^The following are some of the most famous recent cases in Ukraine where children of high-ranking officials were perceived to have avoided, or be about to avoid, punishment:
In July 2011 security camera footage leaked to YouTube showed a young man dragging a woman by her hair around the floor of a restaurant in Luhansk. The assailant in the video turned out to be Roman Landik, a 37-year-old son of a member of the Ukrainian Parliament and a prominent figure in the region himself. It is believed that public attention to the case has helped to ensure that the justice was done which otherwise might not have been the case.
On 16 June 2009, Viktor Lozinsky, member of the Verkhovna Rada (Ukrainian parliament), murdered an ordinary peasant Valeriy Olijnik. At the time of the murder he was accompanied by the chief district prosecutor and the chief of local police who assisted the crime to various extents. Shortly after the murder another Ukrainian MP, Vladimir Pylypenko, nominated Lozinsky for a bravery award.

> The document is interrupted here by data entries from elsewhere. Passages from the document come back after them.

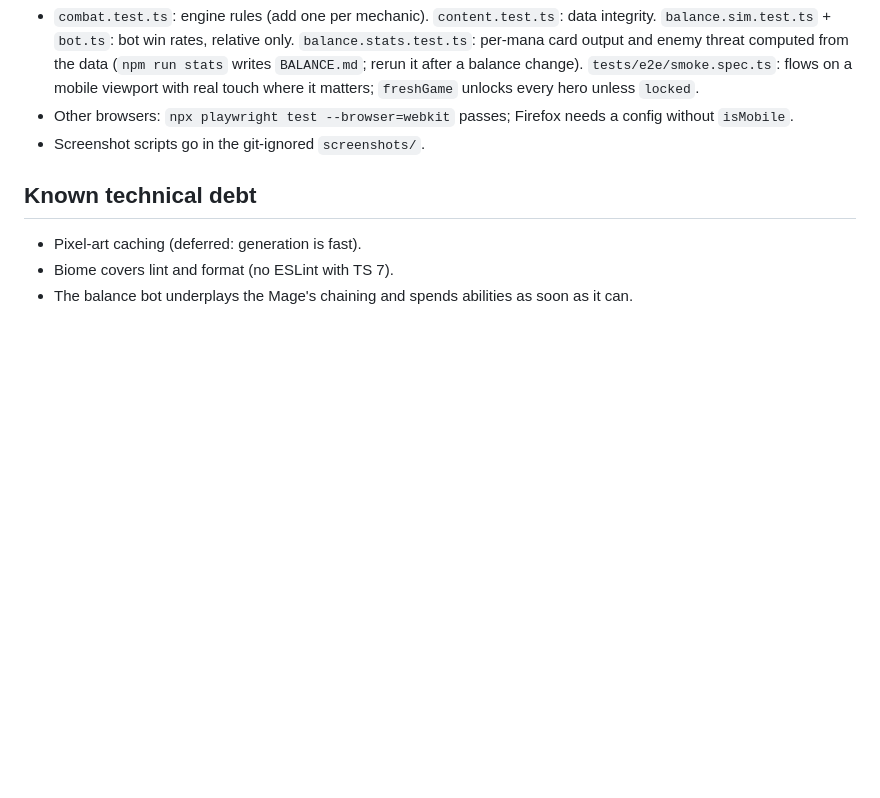
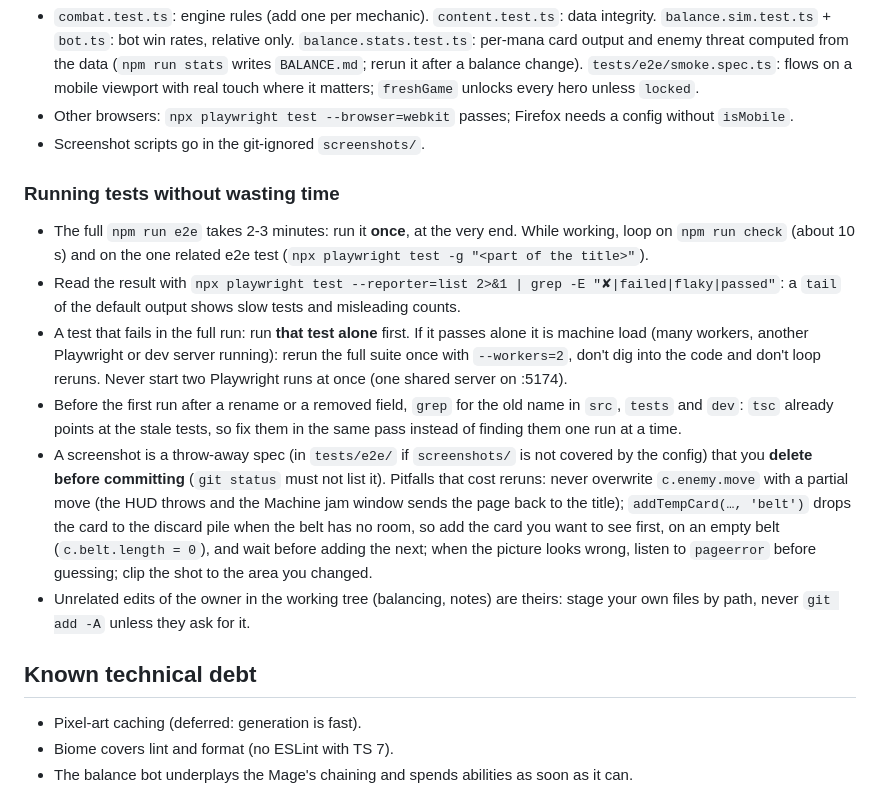
Before and after one commit to lucaliver/liverstone-plus, a Markdown page: CLAUDE.md, the part around the change. Drawn GitHub-style; blank space fills up the shorter version.

Commit message:
CLAUDE.md: how to run tests without wasting time

```diff
--- a/CLAUDE.md
+++ b/CLAUDE.md
@@ -194,6 +194,15 @@ Icons (`ICONS`) and creatures (`CREATURES`) are SVG written for the ink palette
 - Other browsers: `npx playwright test --browser=webkit` passes; Firefox needs a config without `isMobile`.
 - Screenshot scripts go in the git-ignored `screenshots/`.
 
+### Running tests without wasting time
+
+- The full `npm run e2e` takes 2-3 minutes: run it **once**, at the very end. While working, loop on `npm run check` (about 10 s) and on the one related e2e test (`npx playwright test -g "<part of the title>"`).
+- Read the result with `npx playwright test --reporter=list 2>&1 | grep -E "✘|failed|flaky|passed"`: a `tail` of the default output shows slow tests and misleading counts.
+- A test that fails in the full run: run **that test alone** first. If it passes alone it is machine load (many workers, another Playwright or dev server running): rerun the full suite once with `--workers=2`, don't dig into the code and don't loop reruns. Never start two Playwright runs at once (one shared server on :5174).
+- Before the first run after a rename or a removed field, `grep` for the old name in `src`, `tests` and `dev`: `tsc` already points at the stale tests, so fix them in the same pass instead of finding them one run at a time.
+- A screenshot is a throw-away spec (in `tests/e2e/` if `screenshots/` is not covered by the config) that you **delete before committing** (`git status` must not list it). Pitfalls that cost reruns: never overwrite `c.enemy.move` with a partial move (the HUD throws and the Machine jam window sends the page back to the title); `addTempCard(…, 'belt')` drops the card to the discard pile when the belt has no room, so add the card you want to see first, on an empty belt (`c.belt.length = 0`), and wait before adding the next; when the picture looks wrong, listen to `pageerror` before guessing; clip the shot to the area you changed.
+- Unrelated edits of the owner in the working tree (balancing, notes) are theirs: stage your own files by path, never `git add -A` unless they ask for it.
+
 ## Known technical debt
 
 - Pixel-art caching (deferred: generation is fast).
```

The case gained media attention as well as attention of the opposition. Lozinsky was arrested on 1 March 2010, was convicted of murder on 20 April 2011 and had his sentence reduced from 15 to 14 years on appeal in March 2012 and in March 2013 to 10 years in another appeal. Others in the "Lozinsky case" were sentenced to various terms in prison: former prosecutor of Holovanivsk Raion Yevhen Horbenko to nine years in prison, former head of the Holovanivsk district department of police Mykhailo Kovalsky to five years in prison with a three-year probation period, and Holovanivsk forestry huntsman Vasyl Perepelytsia to four years in prison.
^Russian rock band ДДТ recorded a song Мальчики мажоры (Mazhory boys) in 1985.